Nonetheless, the Doctrine of Original Sin is scriptural - St Paul's letter to the Romans (v.19) for instance. "As in Adam, all die..." or 1 Cor xv.21. These make it clear to me that the natural end of humanity is not Hell, we are meant (predestined, if you will) for Heaven and for Eternal Life - that is what God wants for us. Hell is the unnatural destiny of Man.
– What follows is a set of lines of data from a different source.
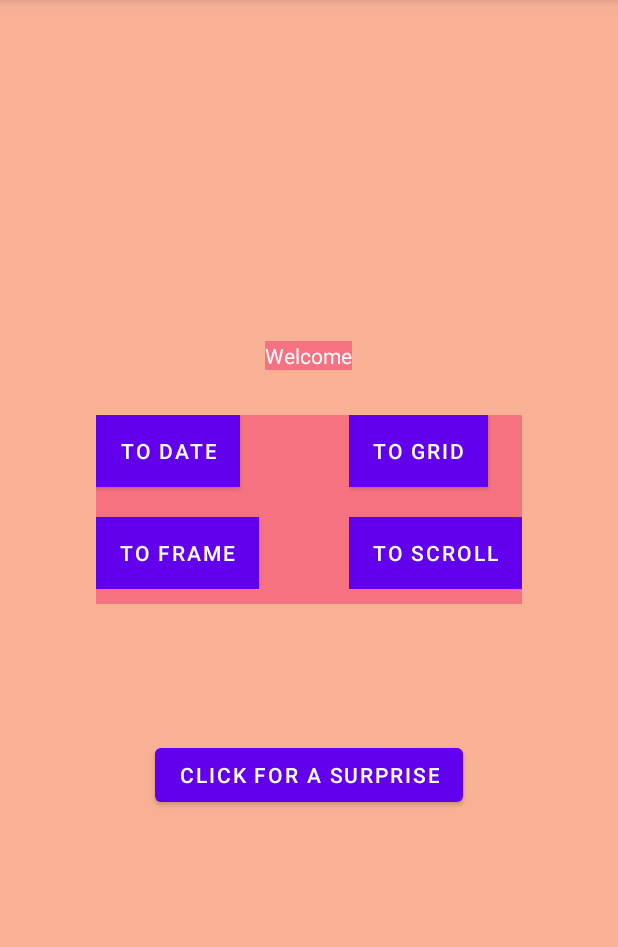
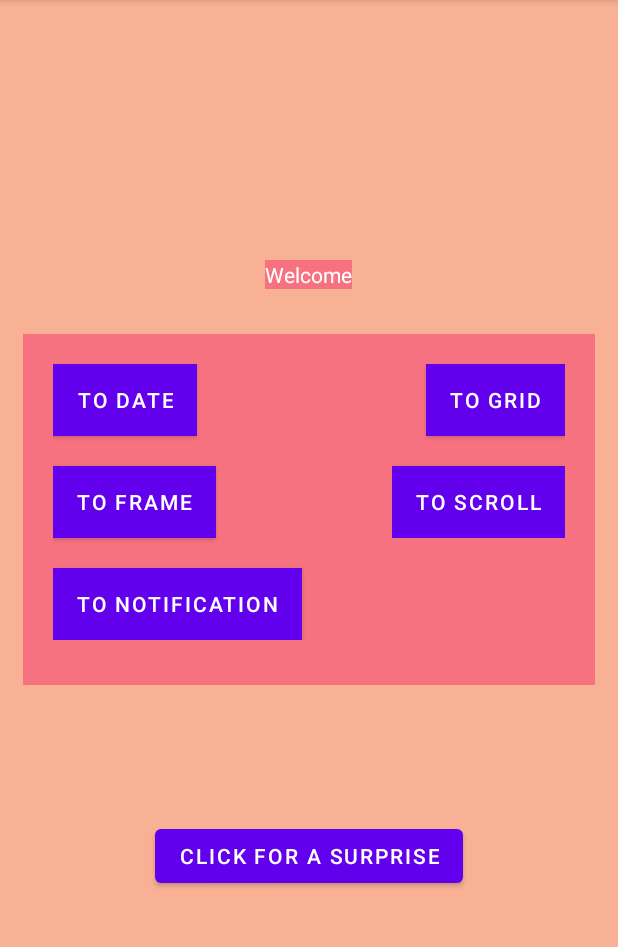
Before and after one commit to andrew-of-ulster/GestationApp, an Android app: the screen it shows after launch (MainActivity), on a phone screen of 412 x 824 dp, the part 84-1031 px from its top. Run offline under Robolectric (Android 15) with nearby library versions, the phone set to English and light mode, and no system bars.

Commit message:
whole bunch of nothing

```diff
--- a/app/src/main/AndroidManifest.xml
+++ b/app/src/main/AndroidManifest.xml
@@ -25,6 +25,7 @@
         <activity android:name=".scrollPage"/>
         <activity android:name=".framePage"/>
         <activity android:name=".actualGridPage"/>
+        <activity android:name=".notiPage"/>
 
     </application>
 
--- a/app/src/main/java/com/example/gestationapp/MainActivity.java
+++ b/app/src/main/java/com/example/gestationapp/MainActivity.java
@@ -10,8 +10,8 @@ import android.widget.TextView;
 
 public class MainActivity extends AppCompatActivity {
 
-    Button firstButton,firstToSec,toScroll, toFrame, toGrid;
-    TextView welcome;;
+    Button firstButton,toDateBut,toScrollBut, toFrameBut, toGridBut, toNotiBut;
+    TextView welcome;
 
 
 
@@ -23,10 +23,11 @@ public class MainActivity extends AppCompatActivity {
         welcome = (TextView) findViewById(R.id.textView);
 
         firstButton = (Button) findViewById(R.id.BUTTON);
-        firstToSec = (Button) findViewById(R.id.nextLayout);
-        toScroll = (Button) findViewById(R.id.toScrollButton);
-        toFrame = (Button) findViewById(R.id.toFrameButton);
-        toGrid = (Button) findViewById(R.id.toGridButton);
+        toDateBut = (Button) findViewById(R.id.nextLayout);
+        toScrollBut = (Button) findViewById(R.id.toScrollButton);
+        toFrameBut = (Button) findViewById(R.id.toFrameButton);
+        toGridBut = (Button) findViewById(R.id.toGridButton);
+        toNotiBut = (Button) findViewById(R.id.toNotiButton);
 
 
         firstButton.setOnClickListener(new View.OnClickListener(){
@@ -40,7 +41,7 @@ public class MainActivity extends AppCompatActivity {
             }
         });
 
-        firstToSec.setOnClickListener(new View.OnClickListener(){
+        toDateBut.setOnClickListener(new View.OnClickListener(){
             @Override
             public void onClick (View view){
                 Intent newIntent = new Intent(MainActivity.this, datePage.class);
@@ -48,7 +49,7 @@ public class MainActivity extends AppCompatActivity {
             }
         });
 
-        toScroll.setOnClickListener(new View.OnClickListener(){
+        toScrollBut.setOnClickListener(new View.OnClickListener(){
             @Override
             public void onClick (View view){
                 Intent newIntent = new Intent(MainActivity.this, scrollPage.class);
@@ -56,7 +57,7 @@ public class MainActivity extends AppCompatActivity {
             }
         });
 
-        toFrame.setOnClickListener(new View.OnClickListener(){
+        toFrameBut.setOnClickListener(new View.OnClickListener(){
             @Override
             public void onClick (View view){
                 Intent newIntent = new Intent(MainActivity.this, framePage.class);
@@ -64,10 +65,18 @@ public class MainActivity extends AppCompatActivity {
             }
         });
 
-        toGrid.setOnClickListener(new View.OnClickListener(){
+        toGridBut.setOnClickListener(new View.OnClickListener(){
             @Override
             public void onClick (View view){
                 Intent newIntent = new Intent(MainActivity.this, actualGridPage.class);
+                startActivity(newIntent);
+            }
+        });
+
+        toNotiBut.setOnClickListener(new View.OnClickListener(){
+            @Override
+            public void onClick (View view){
+                Intent newIntent = new Intent(MainActivity.this, notiPage.class);
                 startActivity(newIntent);
             }
         });
--- a/app/src/main/java/com/example/gestationapp/actualGridPage.java
+++ b/app/src/main/java/com/example/gestationapp/actualGridPage.java
@@ -10,7 +10,7 @@ public class actualGridPage extends AppCompatActivity {
     @Override
     protected void onCreate(Bundle savedInstanceState) {
         super.onCreate(savedInstanceState);
-        setContentView(R.layout.actual_grid_layout);
+        setContentView(R.layout.grid_layout);
 
     }
 
--- a/app/src/main/res/layout/activity_main.xml
+++ b/app/src/main/res/layout/activity_main.xml
@@ -37,7 +37,8 @@
         android:layout_width="wrap_content"
         android:layout_height="wrap_content"
         android:layout_marginBottom="10dp"
-        android:background = "#F67280">
+        android:background = "#F67280"
+        android:padding="20dp">
 
     <LinearLayout
         android:orientation="vertical"
@@ -61,8 +62,17 @@
             android:background="@android:color/white"
             android:text="To Frame"
             android:layout_marginRight="20dp"
+            android:layout_marginBottom="20dp"
             />
 
+        <Button
+            android:id="@+id/toNotiButton"
+            android:layout_width="wrap_content"
+            android:layout_height="wrap_content"
+            android:background="@android:color/white"
+            android:text="To Notification"
+            android:layout_marginRight="20dp"
+            />
 
     </LinearLayout>
 
@@ -72,6 +82,7 @@
         android:layout_height="wrap_content"
         android:layout_marginBottom="10dp"
         android:layout_marginLeft="40dp"
+        android:gravity="right"
         >
 
     <Button
```
Also changed, not shown: app/src/main/java/com/example/gestationapp/datePage.java (+4 -18 lines), app/src/main/java/com/example/gestationapp/notiPage.java (added, +60 -0 lines), app/src/main/res/layout/noti_layout.xml (added, +53 -0 lines), app/src/main/res/layout/date_layout.xml (renamed from app/src/main/res/layout/secondpage.xml), app/src/main/res/layout/grid_layout.xml (renamed from app/src/main/res/layout/actual_grid_layout.xml).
So what happens when we look at our little infant snuggled, sleeping soundly in our arms? Can we call that baby a sinner, by virtue of that original sin? To do so, again, misses a point - can we call anyone a sinner by virtue of original sin? I've mentioned this before - the Church only has the keys to heaven. According to the Apocalypse, it is some great archangel who possesses the key to Hell and he works only at the direct command of God, not of the Church. While we are in this life, we do not possess the wherewithal to judge sinners (motes and beams and what have you). In fact it is a consequence of Original Sin that we do not possess the wherewithal to judge sinners. Our own personal choice within us to Heaven or to Hell lies between ourselves and God.

Well, then? Is it possible for a tiny infant to be a sinner, to be stained with Original Sin? Clearly, the baby is innocent of actual sin i.e. sins which are committed by conscious act. However, as a consequence of a Pro-Life stance, the Catholic Faith teaches that human life begins at conception. If that child is fully human from that point, then it is capable of free choice at that point (a defining aspect of humanity). If so, then it is free to choose between right and wrong and is thus capable of sin even from the word "go".
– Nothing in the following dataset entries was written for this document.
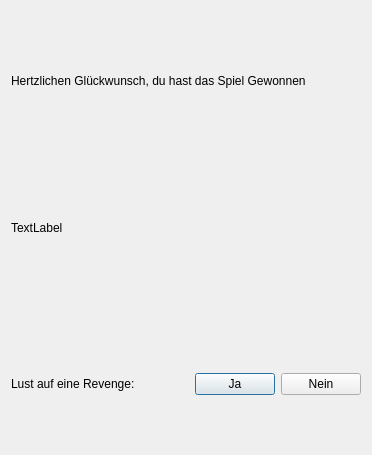
Old version of the form Gui/enddialog.ui in the repository Purple-Jesus/Field.
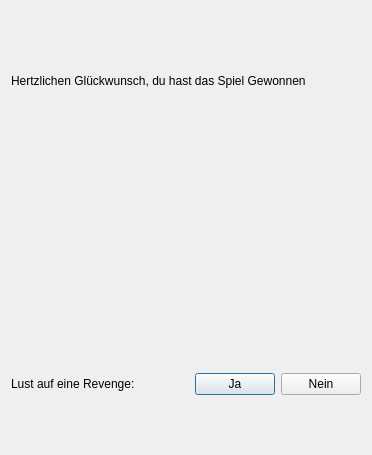
New version of the form.

Diff of the .ui file:
```diff
--- a/Gui/enddialog.ui
+++ b/Gui/enddialog.ui
@@ -66,7 +66,7 @@
        <item row="1" column="0">
         <widget class="QLabel" name="picture">
          <property name="text">
-          <string>TextLabel</string>
+          <string/>
          </property>
         </widget>
        </item>
```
However, capable does not mean that sin has taken place. We need then to look at Original Sin and how it is transmitted. How can the sin of one man infect all of his descendents? Well, the Story of the Fall makes it clear, the presence of the Serpent from the outset infects humanity by temptation, by lies and by the leading away from God. Even if an infant does not actually sin, it is still subject to being drawn into the darkness. Even Hitler was a newborn baby once.

This, then, reveals the need for the Baptism for infants. The Baptism rite contains an exorcism which is there to free the child from the clutches of the Devil. Of course, the child may still sin after Baptism, but that Baptism puts the child back into the track of its natural destiny, i.e. to God and to Heaven. Faith may be shipwrecked and the child may still fall away from God, but, with that Baptism into the Death of Christ there will always be that chance to take advantage of the Grace given to us in that Baptism to pull us back into the Light.
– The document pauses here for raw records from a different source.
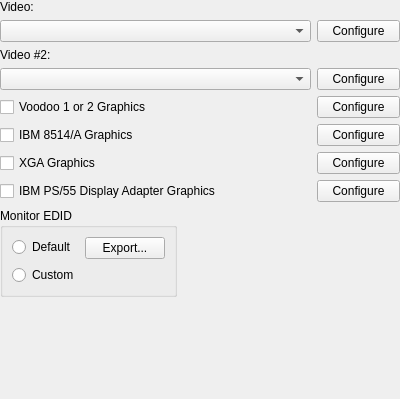
Old version of the form src/qt/qt_settingsdisplay.ui in the repository 86Box/86Box.
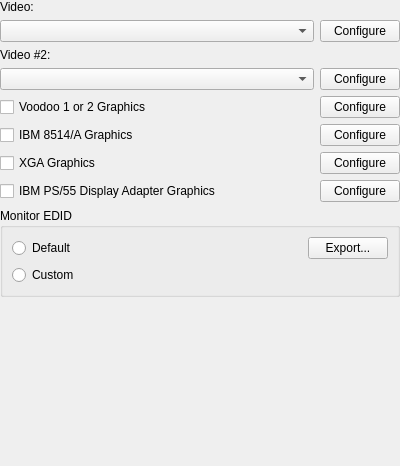
New version of the form. Custom widgets are drawn as their Qt base class.

```diff
--- a/src/qt/qt_settingsdisplay.ui
+++ b/src/qt/qt_settingsdisplay.ui
@@ -7,13 +7,13 @@
     <x>0</x>
     <y>0</y>
     <width>400</width>
-    <height>399</height>
+    <height>466</height>
    </rect>
   </property>
   <property name="windowTitle">
    <string>Form</string>
   </property>
-  <layout class="QGridLayout" name="gridLayout" columnstretch="2,1,1">
+  <layout class="QGridLayout" name="gridLayout" columnstretch="2,0,0">
    <property name="leftMargin">
     <number>0</number>
    </property>
@@ -26,22 +26,15 @@
    <property name="bottomMargin">
     <number>0</number>
    </property>
-   <item row="5" column="2">
-    <widget class="QPushButton" name="pushButtonConfigure8514">
+   <item row="4" column="0" colspan="2">
+    <widget class="QCheckBox" name="checkBoxVoodoo">
      <property name="text">
-      <string>Configure</string>
+      <string>Voodoo 1 or 2 Graphics</string>
      </property>
     </widget>
    </item>
-   <item row="4" column="2">
-    <widget class="QPushButton" name="pushButtonConfigureVoodoo">
-     <property name="text">
-      <string>Configure</string>
-     </property>
-    </widget>
-   </item>
-   <item row="3" column="2">
-    <widget class="QPushButton" name="pushButtonConfigureVideoSecondary">
+   <item row="7" column="2">
+    <widget class="QPushButton" name="pushButtonConfigureDa2">
      <property name="text">
       <string>Configure</string>
      </property>
@@ -54,40 +47,6 @@
      </property>
     </widget>
    </item>
-   <item row="7" column="0">
-    <widget class="QCheckBox" name="checkBoxDa2">
-     <property name="text">
-      <string>IBM PS/55 Display Adapter Graphics</string>
-     </property>
-    </widget>
-   </item>
-   <item row="6" column="0" colspan="2">
-    <widget class="QCheckBox" name="checkBoxXga">
-     <property name="text">
-      <string>XGA Graphics</string>
-     </property>
-    </widget>
-   </item>
-   <item row="7" column="2">
-    <widget class="QPushButton" name="pushButtonConfigureDa2">
-     <property name="text">
-      <string>Configure</string>
-     </property>
-    </widget>
-   </item>
-   <item row="1" column="0" colspan="2">
-    <widget class="QComboBox" name="comboBoxVideo">
-     <property name="sizePolicy">
-      <sizepolicy hsizetype="Expanding" vsizetype="Fixed">
-       <horstretch>0</horstretch>
-       <verstretch>0</verstretch>
-      </sizepolicy>
-     </property>
-     <property name="maxVisibleItems">
-      <number>30</number>
-     </property>
-    </widget>
-   </item>
    <item row="2" column="0">
     <widget class="QLabel" name="labelVideoSecondary">
      <property name="sizePolicy">
@@ -101,10 +60,10 @@
      </property>
     </widget>
    </item>
-   <item row="4" column="0" colspan="2">
-    <widget class="QCheckBox" name="checkBoxVoodoo">
+   <item row="5" column="2">
+    <widget class="QPushButton" name="pushButtonConfigure8514">
      <property name="text">
-      <string>Voodoo 1 or 2 Graphics</string>
+      <string>Configure</string>
      </property>
     </widget>
    </item>
@@ -115,17 +74,67 @@
      </property>
     </widget>
    </item>
-   <item row="1" column="2">
-    <widget class="QPushButton" name="pushButtonConfigureVideo">
+   <item row="8" column="0" colspan="3">
+    <widget class="QGroupBox" name="groupBox">
      <property name="sizePolicy">
-      <sizepolicy hsizetype="Minimum" vsizetype="Fixed">
+      <sizepolicy hsizetype="Expanding" vsizetype="Preferred">
        <horstretch>0</horstretch>
        <verstretch>0</verstretch>
       </sizepolicy>
      </property>
-     <property name="text">
-      <string>Configure</string>
+     <property name="title">
+      <string>Monitor EDID</string>
      </property>
+     <layout class="QVBoxLayout" name="verticalLayout">
+      <item>
+       <layout class="QHBoxLayout" name="horizontalLayout">
+        <item>
+         <widget class="QRadioButton" name="radioButtonDefault">
+          <property name="text">
+           <string>Default</string>
+          </property>
+         </widget>
+        </item>
+        <item>
+         <widget class="QPushButton" name="pushButtonExportDefault">
+          <property name="sizePolicy">
+           <sizepolicy hsizetype="Fixed" vsizetype="Fixed">
+            <horstretch>0</horstretch>
+            <verstretch>0</verstretch>
+           </sizepolicy>
+          </property>
+          <property name="text">
+           <string>Export...</string>
+          </property>
+         </widget>
+        </item>
+       </layout>
+      </item>
+      <item>
+       <layout class="QHBoxLayout" name="horizontalLayout_2">
+        <property name="sizeConstraint">
+         <enum>QLayout::SizeConstraint::SetNoConstraint</enum>
+        </property>
+        <item>
+         <widget class="QRadioButton" name="radioButtonCustom">
+          <property name="text">
+           <string>Custom</string>
+          </property>
+         </widget>
+        </item>
+        <item>
+         <widget class="FileField" name="lineEdit" native="true">
+          <property name="sizePolicy">
+           <sizepolicy hsizetype="Expanding" vsizetype="Preferred">
+            <horstretch>0</horstretch>
+            <verstretch>0</verstretch>
+           </sizepolicy>
+          </property>
+         </widget>
+        </item>
+       </layout>
+      </item>
+     </layout>
     </widget>
    </item>
    <item row="3" column="0" colspan="2">
@@ -141,20 +150,7 @@
      </property>
     </widget>
    </item>
-   <item row="0" column="0">
-    <widget class="QLabel" name="labelVideo">
-     <property name="sizePolicy">
-      <sizepolicy hsizetype="Minimum" vsizetype="Preferred">
-       <horstretch>0</horstretch>
-       <verstretch>0</verstretch>
-      </sizepolicy>
-     </property>
-     <property name="text">
-      <string>Video:</string>
-     </property>
-    </widget>
-   </item>
-   <item row="9" column="0" colspan="3">
+   <item row="10" column="0" colspan="3">
     <spacer name="verticalSpacer">
      <property name="orientation">
       <enum>Qt::Orientation::Vertical</enum>
@@ -167,40 +163,81 @@
      </property>
     </spacer>
    </item>
-   <item row="8" column="0" colspan="3">
-    <widget class="QGroupBox" name="groupBox">
-     <property name="title">
-      <string>Monitor EDID</string>
+   <item row="4" column="2">
+    <widget class="QPushButton" name="pushButtonConfigureVoodoo">
+     <property name="text">
+      <string>Configure</string>
      </property>
-     <layout class="QFormLayout" name="formLayout">
-      <property name="sizeConstraint">
-       <enum>QLayout::SizeConstraint::SetFixedSize</enum>
-      </property>
-      <item row="0" column="0">
-       <widget class="QRadioButton" name="radioButtonDefault">
-        <property name="text">
-         <string>Default</string>
-        </property>
-       </widget>
-      </item>
-      <item row="0" column="1">
-       <widget class="QPushButton" name="pushButtonExportDefault">
-        <property name="text">
-         <string>Export...</string>
-        </property>
-       </widget>
-      </item>
-      <item row="1" column="0">
-       <widget class="QRadioButton" name="radioButtonCustom">
-        <property name="text">
-         <string>Custom</string>
-        </property>
-       </widget>
-      </item>
-      <item row="1" column="1">
-       <widget class="FileField" name="lineEdit" native="true"/>
-      </item>
-     </layout>
+    </widget>
+   </item>
+   <item row="1" column="2">
+    <widget class="QPushButton" name="pushButtonConfigureVideo">
+     <property name="sizePolicy">
+      <sizepolicy hsizetype="Minimum" vsizetype="Fixed">
+       <horstretch>0</horstretch>
+       <verstretch>0</verstretch>
+      </sizepolicy>
+     </property>
+     <property name="text">
+      <string>Configure</string>
+     </property>
+    </widget>
+   </item>
+   <item row="0" column="0">
+    <widget class="QLabel" name="labelVideo">
+     <property name="sizePolicy">
+      <sizepolicy hsizetype="Minimum" vsizetype="Preferred">
+       <horstretch>0</horstretch>
+       <verstretch>0</verstretch>
+      </sizepolicy>
+     </property>
+     <property name="text">
+      <string>Video:</string>
+     </property>
+    </widget>
+   </item>
+   <item row="3" column="2">
+    <widget class="QPushButton" name="pushButtonConfigureVideoSecondary">
+     <property name="text">
+      <string>Configure</string>
+     </property>
+    </widget>
+   </item>
+   <item row="1" column="0" colspan="2">
+    <widget class="QComboBox" name="comboBoxVideo">
+     <property name="sizePolicy">
+      <sizepolicy hsizetype="Expanding" vsizetype="Fixed">
+       <horstretch>0</horstretch>
+       <verstretch>0</verstretch>
+      </sizepolicy>
+     </property>
+     <property name="maxVisibleItems">
+      <number>30</number>
+     </property>
+    </widget>
+   </item>
+   <item row="6" column="0" colspan="2">
+    <widget class="QCheckBox" name="checkBoxXga">
+     <property name="text">
+      <string>XGA Graphics</string>
+     </property>
+    </widget>
+   </item>
+   <item row="7" column="0">
+    <widget class="QCheckBox" name="checkBoxDa2">
+     <property name="text">
+      <string>IBM PS/55 Display Adapter Graphics</string>
+     </property>
+    </widget>
+   </item>
+   <item row="9" column="0" colspan="3">
+    <widget class="QWidget" name="widget" native="true">
+     <property name="sizePolicy">
+      <sizepolicy hsizetype="Preferred" vsizetype="Expanding">
+       <horstretch>0</horstretch>
+       <verstretch>0</verstretch>
+      </sizepolicy>
+     </property>
     </widget>
    </item>
   </layout>
```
For children who die before Baptism, I cannot possibly comment on their destiny. I do not believe in a blanket condemnation to Limbo, and neither does the RCC now. The decision lies between God and the individual soul.

I did say that this is an emotional issue, and it is. Sin is a serious, serious, problem and one that does indeed affect (and infect) every child that comes into the world, transmitted by those already present. The least we can do is to ensure that all children get led into the Light and have the opportunity to be drawn by God. This cannot be any more important than for the unborn and is another reason why we need to stop abortion for the good of these little souls.

1 comment:

edpacht1 said...

Perhaps it is not the capability of free will, but the potential, of free will that marks humanity. If I read Scripture rightly, at least an element of 'original sin' is that an unnatural state has robbed human beings of the capability to will the good, and that when the opportunity arises to choose good the flawed nature lacks the ability to do so. The new birth would seem to be, in part, a restoration of that capability. I think the West muddied the waters a bit by using the term 'sin' for this incapacity. The East tends not to do so. The point of it is that, flawed as we are, it is inevitable that, when the opportunity to choose is presented, we will fail to avoid sin. Pelagius seemed to teach that we can will ourselves to heaven by making right choices. St. Paul holds otherwise